06/27/2012 02:18 EDT | Updated 08/27/2012 05:12 EDT

Why Didn't the Elliot Lake Rescue Workers Do Their Jobs?


It may already be too late to save anyone trapped in roof collapse of the building in the Elliot Lake mall, but rescue attempts have been less than gallant.

Appalling, even.


Even when there was evidence that one or two were alive in the wreckage -- with about 30 people unaccounted for -- decisions were made that conditions were too dangerous for rescuers to attempt anything.

Barely 48 hours after the collapse, rescue efforts were called off -- until Premier Dalton McGuinty intervened and locals vehemently protested.

Good lord! Don't the Emergency Measures people know that rescuers are supposed to risk their lives to save others? Quitting because of danger is like soldiers refusing to fight for fear they might be hurt. One only has to look at various mine disasters around the world -- including the Springhill coal mine disasters in Nova Scotia some 50 years ago -- for examples of heroism by miners risking their lives to save others.

For rescuers to quit, pleading danger to themselves is unseemly. If there'd been a call for volunteers, there'd have been no shortage of applicants in Elliot Lake. They just wouldn't have had the training and expertise of EMO professionals.

Every time there's a serious fire, there's never a shortage of fire fighters who'll risk everything to save victims.

Anyway, we weren't there, so it's perhaps unfair to judge too harshly the reluctance of rescuers to take chances in Elliot Lake.

It's fair to say that post mortems on this roof collapse will be controversial.

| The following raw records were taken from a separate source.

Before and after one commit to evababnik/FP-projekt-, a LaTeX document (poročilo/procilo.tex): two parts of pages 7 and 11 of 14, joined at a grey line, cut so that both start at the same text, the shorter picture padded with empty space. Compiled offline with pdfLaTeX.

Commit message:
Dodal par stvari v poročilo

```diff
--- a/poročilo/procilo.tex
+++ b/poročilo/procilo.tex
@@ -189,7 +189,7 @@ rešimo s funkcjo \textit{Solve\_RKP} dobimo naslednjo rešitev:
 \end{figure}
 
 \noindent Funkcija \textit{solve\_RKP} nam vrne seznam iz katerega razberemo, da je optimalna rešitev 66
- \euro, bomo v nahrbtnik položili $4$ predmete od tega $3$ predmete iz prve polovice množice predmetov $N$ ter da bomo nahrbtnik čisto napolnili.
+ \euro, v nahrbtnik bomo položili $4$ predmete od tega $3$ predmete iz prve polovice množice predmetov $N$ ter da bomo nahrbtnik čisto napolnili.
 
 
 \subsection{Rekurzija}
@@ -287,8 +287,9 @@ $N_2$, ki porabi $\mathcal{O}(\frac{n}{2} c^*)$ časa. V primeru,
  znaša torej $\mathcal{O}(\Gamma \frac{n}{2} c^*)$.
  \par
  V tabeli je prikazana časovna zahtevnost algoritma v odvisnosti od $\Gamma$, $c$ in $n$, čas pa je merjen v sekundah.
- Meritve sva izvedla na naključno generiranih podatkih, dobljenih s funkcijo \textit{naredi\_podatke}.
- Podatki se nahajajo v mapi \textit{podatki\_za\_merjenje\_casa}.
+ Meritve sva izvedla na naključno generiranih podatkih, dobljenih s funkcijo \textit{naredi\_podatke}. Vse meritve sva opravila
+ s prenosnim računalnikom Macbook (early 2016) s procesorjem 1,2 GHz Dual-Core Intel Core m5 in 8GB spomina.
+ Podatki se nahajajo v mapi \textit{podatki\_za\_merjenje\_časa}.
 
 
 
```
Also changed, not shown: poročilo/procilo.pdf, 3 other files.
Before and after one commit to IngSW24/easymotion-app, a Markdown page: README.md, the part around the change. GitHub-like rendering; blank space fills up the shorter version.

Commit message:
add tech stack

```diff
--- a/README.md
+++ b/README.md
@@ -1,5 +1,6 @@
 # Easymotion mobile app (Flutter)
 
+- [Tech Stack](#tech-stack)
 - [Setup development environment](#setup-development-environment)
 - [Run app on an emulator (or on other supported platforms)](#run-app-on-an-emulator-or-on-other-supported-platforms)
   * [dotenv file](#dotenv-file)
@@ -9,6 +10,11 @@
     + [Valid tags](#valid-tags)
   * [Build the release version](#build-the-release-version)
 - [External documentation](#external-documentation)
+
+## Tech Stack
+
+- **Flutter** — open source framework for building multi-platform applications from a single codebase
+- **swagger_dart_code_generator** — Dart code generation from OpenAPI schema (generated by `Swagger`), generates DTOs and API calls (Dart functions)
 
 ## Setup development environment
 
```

Already there are reports of the building's roof leaking for years, and being examined and judged safe for occupants. The roof collapse was an inevitability waiting to happen.

Isn't it interesting that we in Toronto are faced with something mildly similar, with chunks of the Gardiner Expressway periodically falling onto moving cars. Work crews try to repair the damage when concrete falls down, but one has to wonder if someday whole sections of the overpass will crash down on motorists?

Suppose we have a rare earthquake, as in Oakland, California during a World Series baseball playoff? Would the Gardiner Expressway collapse?

Some want the Gardiner torn done, to give better access to the lake front. That ain't going to happen -- can't happen, if one considers the traffic tie up that would prevent commuters entering and leaving the city in an orderly way.

So the band-aid approach will continue.

None of this is consolation for the people of Elliot Lake.

But the reluctance of rescuers to keep at it, is something we've not seen before in Canada or elsewhere. When aircraft disappear over the ocean, or in the north, search and rescue people keep searching long after all reasonable hope has been exhausted. And in a startling number of cases, they find people still alive.

That was the case with the Tsunami-earthquake in Japan, and the earthquake in Haiti. Searching went on long after time had expired and people were found alive.

The Elliot Lake roof collapse occurred Saturday afternoon, and on Monday rescue attempts were officially called off -- until the Premier decreed otherwise.

Even if conditions were too dangerous for rescuers, they should have explored alternatives. Frankly, it's hard to understand why anyone would quit when it was known (or believed) victims were still alive in the wreckage.

Not a very commendable moment.